I started by running 5k, then 10, and before I knew it I was an avid gym goer never missing 3 times a week.
When I got a bit fed up of the treadmill I climbed mountains, went for a swim, tried canoeing, played football in the park and hired bikes in the forest.
But you don’t have to trek up Snowdon to get active. Take the stairs instead of the lift, download a pedometer app like Steps to track how far you walk each day, sign up for a Colour Run with your mates.
Each day, your fitness will improve and the pounds will start to drop off.
4. Drink Up
By the time you feel thirsty, you are already dehydrated.
And at that point, your body will crave any water it can get even if it’s from a greasy fry up.
Try to aim for 2 litres a day (that’s around 8 glasses). I do this by always having a water bottle with me.
If I get hungry, I drink a bottle of water and wait 20 mins. If I’m still hungry after that time, I have something to eat. You’ll be amazed how many times a drink will do.
Apps like Waterlogged can help you track your hydration throughout the day.
5. Give Yourself a Break
If I have a day where I accidentally eat a whole packet of biscuits, I don’t beat myself up. It happens.
And sometimes I chuffing well enjoy it.
Live is for living, food is for enjoying and you are only human. Tomorrow will be a better day.
6. Au Natural
If something has a zillion different ingredients you can’t pronounce on the label, chances are it’s bad for you. No matter how “fat free” it claims to be.
Every week the media comes out with a new story.
“I lost 4 stone eating only Mars Bars!”
“Diet Coke now worse for you than Full Fat”
Rather than complicate matters, I try and stick to natural, unprocessed, whole foods. More often than not, you get a lot more bang for your buck.
As long as I stick to a whole food diet, I don’t bother to look at the calories.

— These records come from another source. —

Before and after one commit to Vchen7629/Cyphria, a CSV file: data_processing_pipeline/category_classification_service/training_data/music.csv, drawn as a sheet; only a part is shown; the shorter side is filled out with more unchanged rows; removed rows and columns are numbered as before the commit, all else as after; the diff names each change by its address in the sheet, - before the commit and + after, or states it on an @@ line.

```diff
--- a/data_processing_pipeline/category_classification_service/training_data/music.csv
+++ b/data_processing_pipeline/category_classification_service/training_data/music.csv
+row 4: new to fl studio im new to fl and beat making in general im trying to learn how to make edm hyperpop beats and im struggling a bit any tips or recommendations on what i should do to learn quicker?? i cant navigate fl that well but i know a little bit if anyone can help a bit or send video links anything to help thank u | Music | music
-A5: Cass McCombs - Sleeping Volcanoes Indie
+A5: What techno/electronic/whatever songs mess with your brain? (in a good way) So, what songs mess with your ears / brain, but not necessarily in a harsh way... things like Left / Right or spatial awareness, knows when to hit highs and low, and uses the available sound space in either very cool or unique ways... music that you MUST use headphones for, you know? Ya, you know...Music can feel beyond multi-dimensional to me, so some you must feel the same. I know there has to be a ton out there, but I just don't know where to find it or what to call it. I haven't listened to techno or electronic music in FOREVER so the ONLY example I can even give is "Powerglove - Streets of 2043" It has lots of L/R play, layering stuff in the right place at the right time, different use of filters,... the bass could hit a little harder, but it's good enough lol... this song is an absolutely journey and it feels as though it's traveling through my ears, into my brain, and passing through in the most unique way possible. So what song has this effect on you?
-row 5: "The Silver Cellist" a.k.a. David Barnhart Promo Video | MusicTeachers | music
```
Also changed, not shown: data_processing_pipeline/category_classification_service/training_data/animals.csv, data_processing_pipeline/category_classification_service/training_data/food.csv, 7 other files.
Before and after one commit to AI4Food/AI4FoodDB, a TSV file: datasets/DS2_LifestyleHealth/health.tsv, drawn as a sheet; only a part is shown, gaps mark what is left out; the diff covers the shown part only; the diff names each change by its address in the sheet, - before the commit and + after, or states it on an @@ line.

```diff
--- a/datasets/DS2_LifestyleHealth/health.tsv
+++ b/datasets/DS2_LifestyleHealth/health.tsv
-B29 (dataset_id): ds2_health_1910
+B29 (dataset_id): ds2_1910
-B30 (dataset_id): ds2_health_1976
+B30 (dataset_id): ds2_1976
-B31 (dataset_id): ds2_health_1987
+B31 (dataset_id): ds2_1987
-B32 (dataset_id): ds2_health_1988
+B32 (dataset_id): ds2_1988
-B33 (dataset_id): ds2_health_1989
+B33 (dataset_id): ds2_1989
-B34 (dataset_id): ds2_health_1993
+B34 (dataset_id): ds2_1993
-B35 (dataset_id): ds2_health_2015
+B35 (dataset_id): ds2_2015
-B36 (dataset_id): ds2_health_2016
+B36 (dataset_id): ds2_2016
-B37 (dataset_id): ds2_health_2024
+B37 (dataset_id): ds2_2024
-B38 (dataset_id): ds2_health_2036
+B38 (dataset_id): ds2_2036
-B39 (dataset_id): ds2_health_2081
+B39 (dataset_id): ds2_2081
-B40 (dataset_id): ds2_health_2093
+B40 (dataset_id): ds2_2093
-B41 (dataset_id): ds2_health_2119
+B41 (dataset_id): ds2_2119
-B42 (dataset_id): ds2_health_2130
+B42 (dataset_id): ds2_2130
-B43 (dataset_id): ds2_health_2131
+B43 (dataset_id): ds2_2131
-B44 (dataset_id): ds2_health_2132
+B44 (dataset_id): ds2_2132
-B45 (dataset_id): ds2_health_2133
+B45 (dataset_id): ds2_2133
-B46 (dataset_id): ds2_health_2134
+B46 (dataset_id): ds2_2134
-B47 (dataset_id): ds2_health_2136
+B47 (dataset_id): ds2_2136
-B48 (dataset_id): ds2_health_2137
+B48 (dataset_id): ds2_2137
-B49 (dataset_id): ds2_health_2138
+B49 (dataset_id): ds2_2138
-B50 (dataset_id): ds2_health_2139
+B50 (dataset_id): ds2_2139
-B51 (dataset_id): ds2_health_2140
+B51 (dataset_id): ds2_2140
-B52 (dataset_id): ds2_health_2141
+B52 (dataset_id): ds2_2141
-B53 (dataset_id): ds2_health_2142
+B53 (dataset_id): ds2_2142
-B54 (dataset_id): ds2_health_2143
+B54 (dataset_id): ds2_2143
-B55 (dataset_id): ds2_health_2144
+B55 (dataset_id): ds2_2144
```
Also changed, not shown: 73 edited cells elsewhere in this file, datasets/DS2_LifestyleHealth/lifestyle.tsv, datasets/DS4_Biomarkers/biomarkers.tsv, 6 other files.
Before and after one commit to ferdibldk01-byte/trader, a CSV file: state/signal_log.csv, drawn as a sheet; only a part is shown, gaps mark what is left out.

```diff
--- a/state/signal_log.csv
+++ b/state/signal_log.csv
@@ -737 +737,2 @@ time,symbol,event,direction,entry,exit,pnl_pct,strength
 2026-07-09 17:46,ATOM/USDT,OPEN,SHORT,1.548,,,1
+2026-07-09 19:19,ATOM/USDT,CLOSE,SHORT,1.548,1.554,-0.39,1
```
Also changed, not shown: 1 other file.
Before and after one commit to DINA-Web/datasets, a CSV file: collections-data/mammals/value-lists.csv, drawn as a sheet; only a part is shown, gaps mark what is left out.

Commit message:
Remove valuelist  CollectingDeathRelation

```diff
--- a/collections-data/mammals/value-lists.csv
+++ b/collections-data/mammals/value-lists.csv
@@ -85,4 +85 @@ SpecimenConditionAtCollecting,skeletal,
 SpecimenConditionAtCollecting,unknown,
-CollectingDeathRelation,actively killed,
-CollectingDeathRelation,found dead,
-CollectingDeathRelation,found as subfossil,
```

I treat food as fuel for my workouts and the rest of the day.
A great tip is to “Perimeter Shop”, avoiding the middle aisles stuffed full of processed foods.
7. Fat Don’t Make You Fat Honey
I used to be obsessed with everything fat free.
0% fat? Why not eat 10 of them?!
Then I would wonder why buy lunchtime I was ravenous. The chances are, my “fat free” treat was pumped full of sugar. This article from LifewithGreens explains why.
Slowly, I started learning about food and nutrition and realised that fat is a necessary and important part of a balanced diet.
Healthy fats like avocados, eggs, nut butters, salmon and nuts fill you you up and leave you feeling satisfied and full for longer.
8. Cut The Crap
Some things, I just won’t eat. These include:
- Fast Food- I just feel so terrible and sluggish afterwards it’s really not worth it to me.
- Take-Aways– If I can make a fresher, yummier alternative at home in minutes, why bother?
- Fizzy Drinks- Diet or not, there’s no way those bad boys are good for you.
- Deep Fried Stuff- The healthier you eat, the more the idea of dipping something in lard makes you want to vom.
Don’t get me wrong, I AM NOT PERFECT.
There are some things I just cannot part with. My daily Starbucks being one of them.
So instead, I allow myself a syrup coffee every other day and I gave it up this year for Lent.
Small changes is the important message here. DO NOT TRY AND GIVE EVERYTHING UP AT ONCE. Loose one bad habit from your diet a month and it will seem like less of a big deal.
9. Get Digital Help
MyFitnessPal is a great starting point if you are looking to drop a few pounds. Easy to use, this online calorie counter monitors your diet and exercise habits in one place.
You pop in your foods from a choice of 2 million inputs (via a snazzy barcode scanner if you like) and it gives you are breakdown of your nutritional targets each day.
I would say that although this is great to get you started, it can become addictive, so once you feel more comfortable with your routine relax a little and trust your instincts.
10. Get Creative
And now for the baked goods!
There are HUNDREDS of websites dedicated to healthy baking recipes. Here are a few of my favourites.
You will find with a few basic ingredients you can substitute all the bad stuff and make a really tasty treat.
The most important thing of all is EVERYONE IS BEAUTIFUL.
It’s not about being skinny, it’s about be STRONG AND HEALTHY so you can be the best you you can be!